A Night on the Isle of Everyday Nightmares
Stephen Walter’s drawings are a tangle of signs, words and images that draw the viewer into the artist’s intricate worlds. His work is crowded with today’s (sub)cultural symbols and obsessive tendencies; but it also celebrates traditional techniques, craftsmanship and Romantic notions of place. Many of Walter’s maps depict real places, such as London in his major work The Island but in other works he constructs imaginary worlds based on ideas of utopia, or maps from storybooks and legend.
His work has been acquired by major public art collections including the British Library, Government Art Collection and London Transport Museum, and exhibited at major venues including the Victoria and Albert Museum, the Courtauld Institute of Art and Chelsea and Westminster Hospital.
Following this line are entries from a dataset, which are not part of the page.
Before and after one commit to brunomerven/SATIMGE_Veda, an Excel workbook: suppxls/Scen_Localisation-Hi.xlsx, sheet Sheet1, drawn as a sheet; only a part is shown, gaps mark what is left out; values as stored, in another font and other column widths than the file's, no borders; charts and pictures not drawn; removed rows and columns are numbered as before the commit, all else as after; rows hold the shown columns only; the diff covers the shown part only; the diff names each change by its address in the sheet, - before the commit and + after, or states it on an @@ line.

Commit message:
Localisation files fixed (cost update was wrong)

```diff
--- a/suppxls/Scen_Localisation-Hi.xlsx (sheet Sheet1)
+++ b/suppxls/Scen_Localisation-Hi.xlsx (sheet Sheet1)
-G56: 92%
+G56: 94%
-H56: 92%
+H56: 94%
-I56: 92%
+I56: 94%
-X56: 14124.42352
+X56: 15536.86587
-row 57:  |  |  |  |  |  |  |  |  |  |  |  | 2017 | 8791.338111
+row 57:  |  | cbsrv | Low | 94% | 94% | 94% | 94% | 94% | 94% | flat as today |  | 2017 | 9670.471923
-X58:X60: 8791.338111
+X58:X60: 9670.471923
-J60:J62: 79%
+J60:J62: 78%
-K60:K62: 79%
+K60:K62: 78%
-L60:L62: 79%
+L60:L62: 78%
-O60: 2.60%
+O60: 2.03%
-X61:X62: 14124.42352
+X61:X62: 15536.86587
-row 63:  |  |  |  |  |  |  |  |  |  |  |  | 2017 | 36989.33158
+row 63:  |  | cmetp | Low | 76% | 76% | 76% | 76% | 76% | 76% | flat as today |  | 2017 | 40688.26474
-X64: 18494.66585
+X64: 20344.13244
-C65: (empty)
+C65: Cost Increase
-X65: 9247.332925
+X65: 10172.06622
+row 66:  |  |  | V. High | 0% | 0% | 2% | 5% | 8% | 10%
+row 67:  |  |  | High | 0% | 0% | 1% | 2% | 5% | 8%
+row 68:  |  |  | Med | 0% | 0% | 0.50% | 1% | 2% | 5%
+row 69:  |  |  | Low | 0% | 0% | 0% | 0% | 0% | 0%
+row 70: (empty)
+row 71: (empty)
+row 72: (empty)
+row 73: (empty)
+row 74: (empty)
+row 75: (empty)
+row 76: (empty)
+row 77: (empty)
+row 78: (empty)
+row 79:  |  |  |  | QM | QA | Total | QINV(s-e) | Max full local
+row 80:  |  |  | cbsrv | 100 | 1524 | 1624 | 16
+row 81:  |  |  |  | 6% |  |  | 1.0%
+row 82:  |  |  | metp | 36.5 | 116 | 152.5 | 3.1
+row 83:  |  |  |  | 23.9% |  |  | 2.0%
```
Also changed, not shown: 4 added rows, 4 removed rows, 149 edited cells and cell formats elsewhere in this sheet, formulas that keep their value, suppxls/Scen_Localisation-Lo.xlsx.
In 2010 he was one of just two living artists to have work included in Magnificent Maps: Power, Propaganda and Art at the British Library. In 2012, Walter was commissioned by the London Transport Museum to create the Map of Subterranean London depicting the city’s underground history.
For The House of Fairy Tales, Walter has looked at the darker side of the fairy tale landscape and moved through half-recognisable places of rampant capitalism and pictorially transported them to an imaginary terrain.